Top of The input

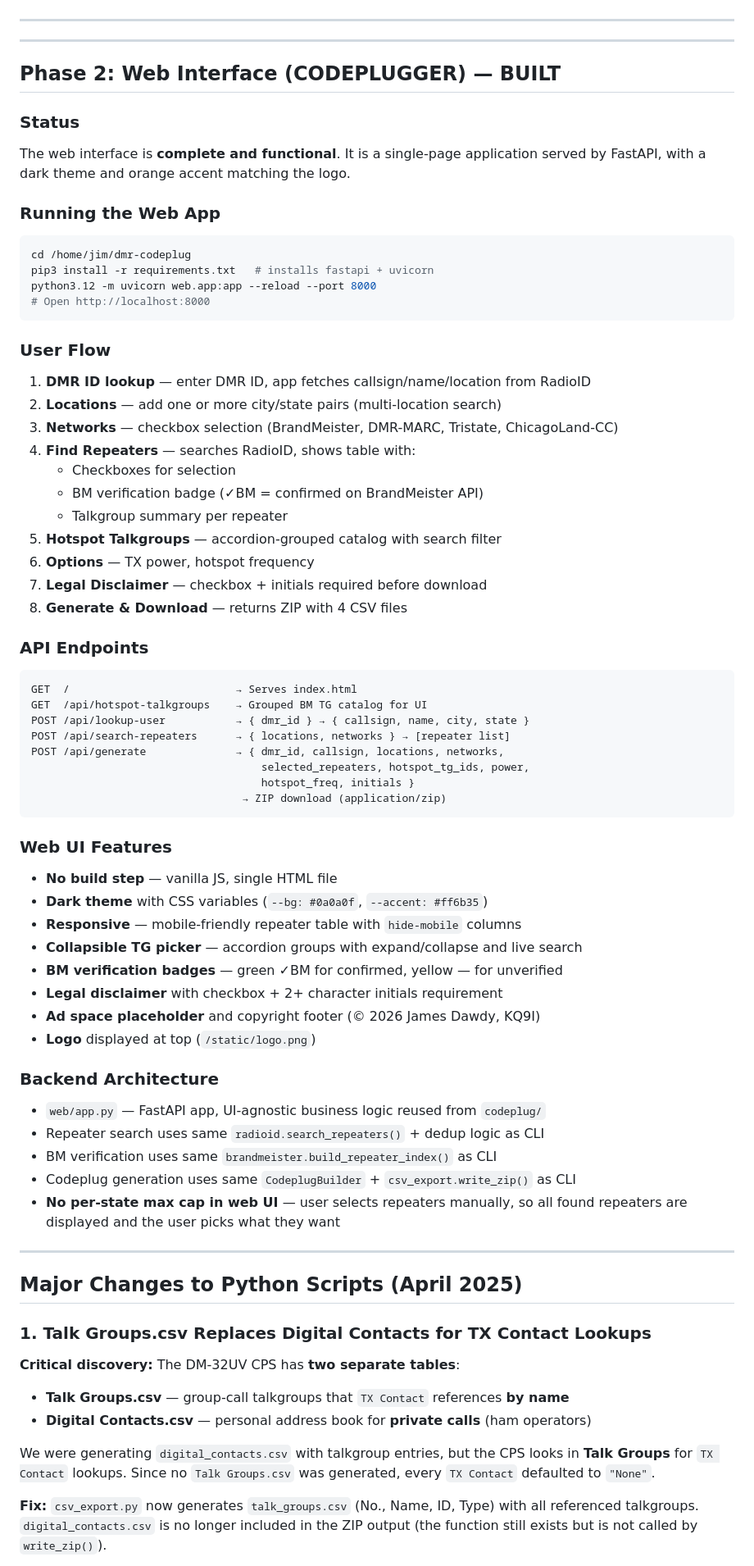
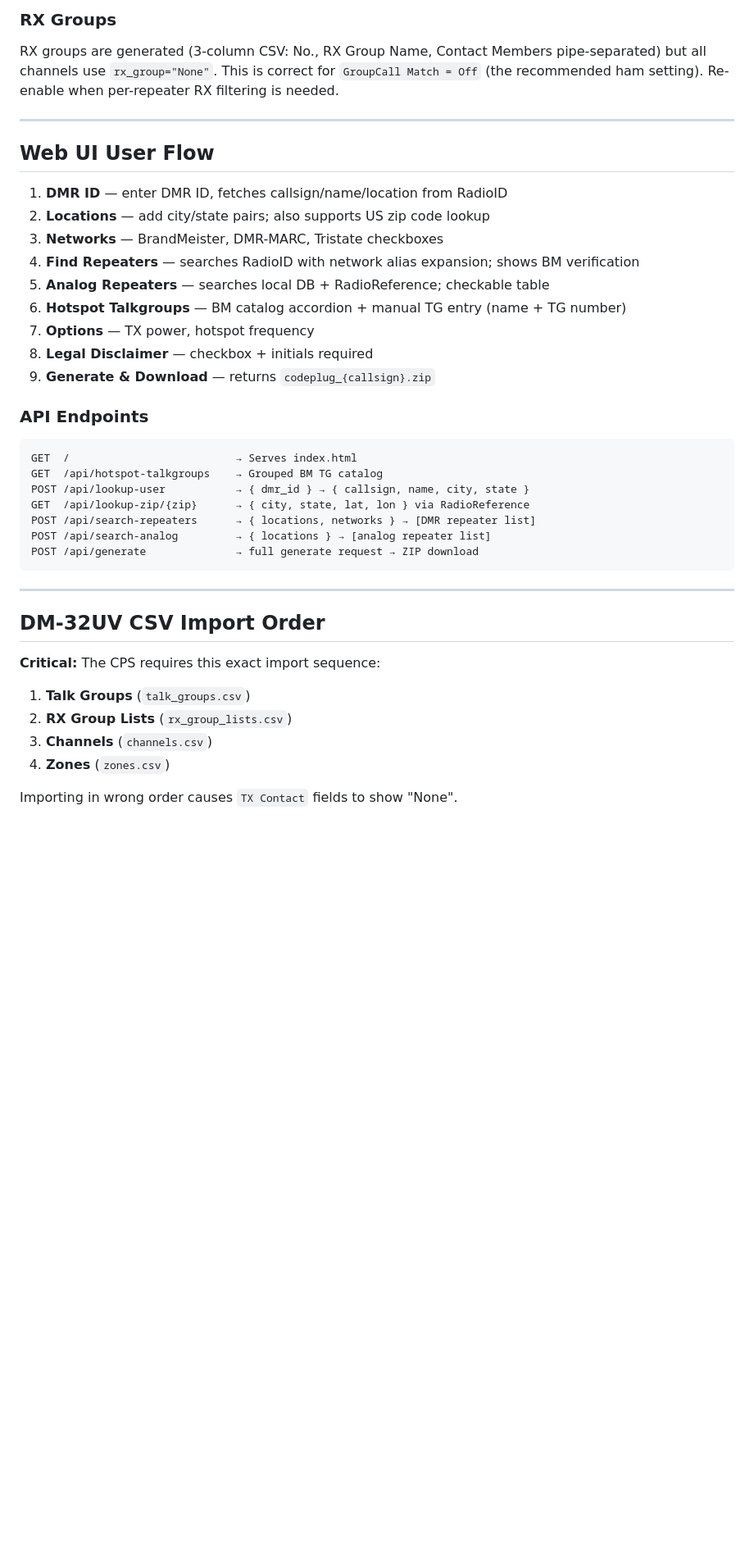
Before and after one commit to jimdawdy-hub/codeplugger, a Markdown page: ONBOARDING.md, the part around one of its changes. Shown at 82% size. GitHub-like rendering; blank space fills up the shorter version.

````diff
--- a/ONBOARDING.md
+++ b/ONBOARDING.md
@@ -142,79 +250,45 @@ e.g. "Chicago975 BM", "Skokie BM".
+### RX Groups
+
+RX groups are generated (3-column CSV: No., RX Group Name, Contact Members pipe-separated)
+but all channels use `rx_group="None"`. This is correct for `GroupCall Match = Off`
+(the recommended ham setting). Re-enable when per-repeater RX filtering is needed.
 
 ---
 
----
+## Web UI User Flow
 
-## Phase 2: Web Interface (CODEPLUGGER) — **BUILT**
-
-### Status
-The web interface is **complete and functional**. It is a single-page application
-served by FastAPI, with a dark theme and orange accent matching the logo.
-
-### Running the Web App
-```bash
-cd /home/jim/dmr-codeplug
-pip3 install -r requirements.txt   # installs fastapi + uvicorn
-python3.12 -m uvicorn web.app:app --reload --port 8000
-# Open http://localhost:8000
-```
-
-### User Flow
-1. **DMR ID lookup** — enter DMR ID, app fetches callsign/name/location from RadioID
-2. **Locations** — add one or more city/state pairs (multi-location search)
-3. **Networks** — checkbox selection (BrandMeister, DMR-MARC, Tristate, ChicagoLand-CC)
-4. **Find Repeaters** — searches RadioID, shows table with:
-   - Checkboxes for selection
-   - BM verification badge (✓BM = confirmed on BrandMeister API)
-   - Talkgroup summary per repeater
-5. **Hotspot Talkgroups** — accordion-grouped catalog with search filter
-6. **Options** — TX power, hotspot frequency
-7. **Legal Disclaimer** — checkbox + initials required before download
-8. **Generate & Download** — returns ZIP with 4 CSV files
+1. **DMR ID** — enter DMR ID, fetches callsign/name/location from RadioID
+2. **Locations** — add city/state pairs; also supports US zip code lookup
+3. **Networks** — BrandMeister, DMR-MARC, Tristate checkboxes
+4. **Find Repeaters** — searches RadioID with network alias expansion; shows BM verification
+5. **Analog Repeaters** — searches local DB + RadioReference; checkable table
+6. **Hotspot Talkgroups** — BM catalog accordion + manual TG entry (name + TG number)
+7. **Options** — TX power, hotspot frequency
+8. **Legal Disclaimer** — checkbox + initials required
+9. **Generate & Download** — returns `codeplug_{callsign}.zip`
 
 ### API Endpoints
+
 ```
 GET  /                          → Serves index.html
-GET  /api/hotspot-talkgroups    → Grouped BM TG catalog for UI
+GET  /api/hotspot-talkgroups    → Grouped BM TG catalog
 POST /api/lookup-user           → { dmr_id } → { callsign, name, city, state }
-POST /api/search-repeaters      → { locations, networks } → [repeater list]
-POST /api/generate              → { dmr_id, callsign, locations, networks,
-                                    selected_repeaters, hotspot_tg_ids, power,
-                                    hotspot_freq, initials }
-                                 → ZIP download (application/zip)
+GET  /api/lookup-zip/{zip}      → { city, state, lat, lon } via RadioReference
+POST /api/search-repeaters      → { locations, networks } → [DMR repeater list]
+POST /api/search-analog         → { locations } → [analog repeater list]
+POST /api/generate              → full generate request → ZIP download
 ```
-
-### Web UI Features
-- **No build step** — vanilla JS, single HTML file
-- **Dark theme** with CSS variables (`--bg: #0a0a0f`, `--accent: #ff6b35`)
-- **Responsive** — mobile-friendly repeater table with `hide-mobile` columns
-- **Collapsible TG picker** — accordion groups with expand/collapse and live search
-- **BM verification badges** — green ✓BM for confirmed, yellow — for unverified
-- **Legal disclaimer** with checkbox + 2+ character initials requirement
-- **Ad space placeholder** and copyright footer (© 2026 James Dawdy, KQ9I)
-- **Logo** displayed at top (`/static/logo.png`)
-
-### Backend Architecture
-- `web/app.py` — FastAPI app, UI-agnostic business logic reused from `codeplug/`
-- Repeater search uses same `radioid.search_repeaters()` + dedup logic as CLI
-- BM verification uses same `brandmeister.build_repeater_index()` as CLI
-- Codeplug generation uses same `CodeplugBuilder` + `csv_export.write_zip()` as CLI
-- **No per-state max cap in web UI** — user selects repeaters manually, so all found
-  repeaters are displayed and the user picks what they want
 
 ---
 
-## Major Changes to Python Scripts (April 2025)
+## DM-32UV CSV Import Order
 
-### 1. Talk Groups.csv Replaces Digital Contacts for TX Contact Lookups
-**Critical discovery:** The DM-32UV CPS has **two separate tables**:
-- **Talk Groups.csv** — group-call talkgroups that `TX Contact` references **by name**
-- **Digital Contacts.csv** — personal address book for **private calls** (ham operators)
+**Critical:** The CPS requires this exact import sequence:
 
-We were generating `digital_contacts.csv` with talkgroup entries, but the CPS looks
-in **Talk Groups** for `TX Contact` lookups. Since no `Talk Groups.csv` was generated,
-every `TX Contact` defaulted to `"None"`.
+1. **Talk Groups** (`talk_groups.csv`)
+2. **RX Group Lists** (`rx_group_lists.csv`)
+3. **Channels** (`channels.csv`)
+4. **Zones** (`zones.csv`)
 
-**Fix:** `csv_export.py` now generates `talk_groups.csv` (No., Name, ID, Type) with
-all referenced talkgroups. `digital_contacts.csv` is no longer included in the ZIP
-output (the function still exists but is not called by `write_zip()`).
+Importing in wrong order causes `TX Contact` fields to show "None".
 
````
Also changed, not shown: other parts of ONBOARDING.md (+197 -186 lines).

Bottom of The input
Top of The input

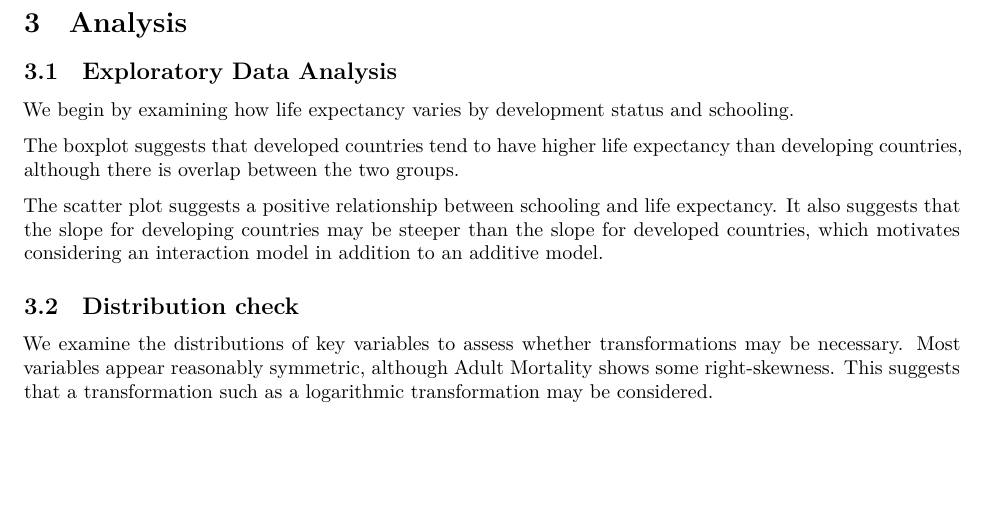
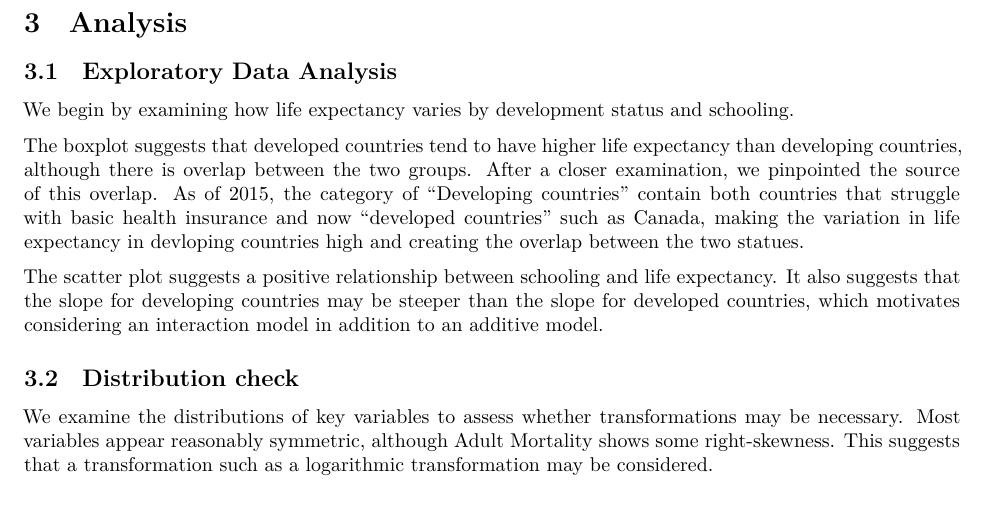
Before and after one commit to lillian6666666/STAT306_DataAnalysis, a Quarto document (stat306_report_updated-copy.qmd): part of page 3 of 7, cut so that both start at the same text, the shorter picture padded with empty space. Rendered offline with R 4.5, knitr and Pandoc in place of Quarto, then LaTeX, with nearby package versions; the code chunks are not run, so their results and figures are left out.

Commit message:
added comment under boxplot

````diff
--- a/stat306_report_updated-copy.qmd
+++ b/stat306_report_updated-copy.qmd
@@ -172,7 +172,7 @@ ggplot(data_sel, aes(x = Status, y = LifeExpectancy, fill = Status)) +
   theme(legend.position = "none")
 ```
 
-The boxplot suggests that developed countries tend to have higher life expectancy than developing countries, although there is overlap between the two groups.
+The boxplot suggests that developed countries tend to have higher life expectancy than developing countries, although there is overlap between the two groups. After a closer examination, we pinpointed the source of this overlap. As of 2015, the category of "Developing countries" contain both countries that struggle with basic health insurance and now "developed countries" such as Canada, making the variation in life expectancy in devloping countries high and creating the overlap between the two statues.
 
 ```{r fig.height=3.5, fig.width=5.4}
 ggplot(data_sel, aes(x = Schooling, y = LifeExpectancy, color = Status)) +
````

Bottom of The input
Top of The input

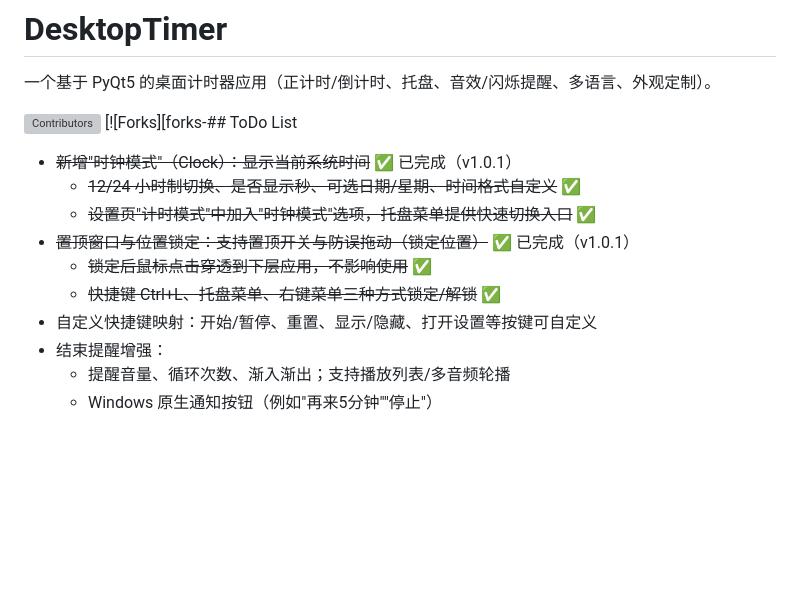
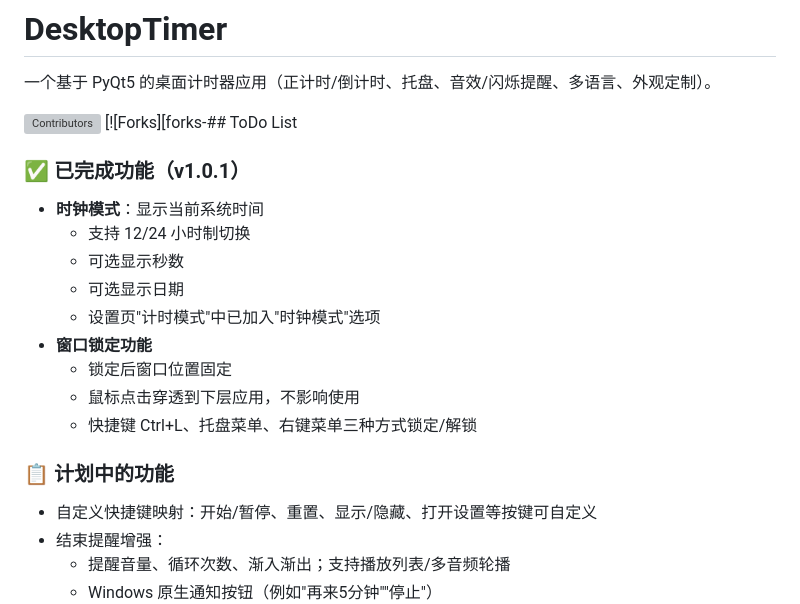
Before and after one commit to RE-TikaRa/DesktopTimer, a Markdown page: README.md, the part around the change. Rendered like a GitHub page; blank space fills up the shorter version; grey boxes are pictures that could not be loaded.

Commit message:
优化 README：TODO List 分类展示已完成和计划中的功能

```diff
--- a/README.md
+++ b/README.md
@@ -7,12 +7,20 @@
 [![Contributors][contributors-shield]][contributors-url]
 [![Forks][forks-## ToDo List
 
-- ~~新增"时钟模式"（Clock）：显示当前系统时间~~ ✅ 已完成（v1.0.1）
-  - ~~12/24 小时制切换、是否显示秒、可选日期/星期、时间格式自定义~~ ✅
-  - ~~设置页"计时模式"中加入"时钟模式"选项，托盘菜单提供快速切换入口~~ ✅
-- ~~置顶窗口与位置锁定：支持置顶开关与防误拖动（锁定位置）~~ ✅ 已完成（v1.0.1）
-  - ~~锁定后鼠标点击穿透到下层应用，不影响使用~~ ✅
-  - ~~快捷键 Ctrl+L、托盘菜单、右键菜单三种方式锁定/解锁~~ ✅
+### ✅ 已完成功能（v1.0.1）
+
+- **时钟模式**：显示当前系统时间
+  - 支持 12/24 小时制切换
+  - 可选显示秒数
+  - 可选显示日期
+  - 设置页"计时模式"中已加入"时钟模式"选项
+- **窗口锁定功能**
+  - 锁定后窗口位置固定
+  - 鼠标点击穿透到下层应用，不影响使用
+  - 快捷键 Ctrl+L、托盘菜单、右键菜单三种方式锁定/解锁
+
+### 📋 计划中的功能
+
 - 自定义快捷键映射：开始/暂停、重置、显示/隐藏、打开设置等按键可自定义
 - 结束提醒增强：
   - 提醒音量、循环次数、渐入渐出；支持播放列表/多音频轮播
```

Bottom of The input

_Activity_
Please report every line among the entries that includes "Legal".

_Written solution_
-7. **Legal Disclaimer** — checkbox + initials required before download
+8. **Legal Disclaimer** — checkbox + initials required
-- **Legal disclaimer** with checkbox + 2+ character initials requirement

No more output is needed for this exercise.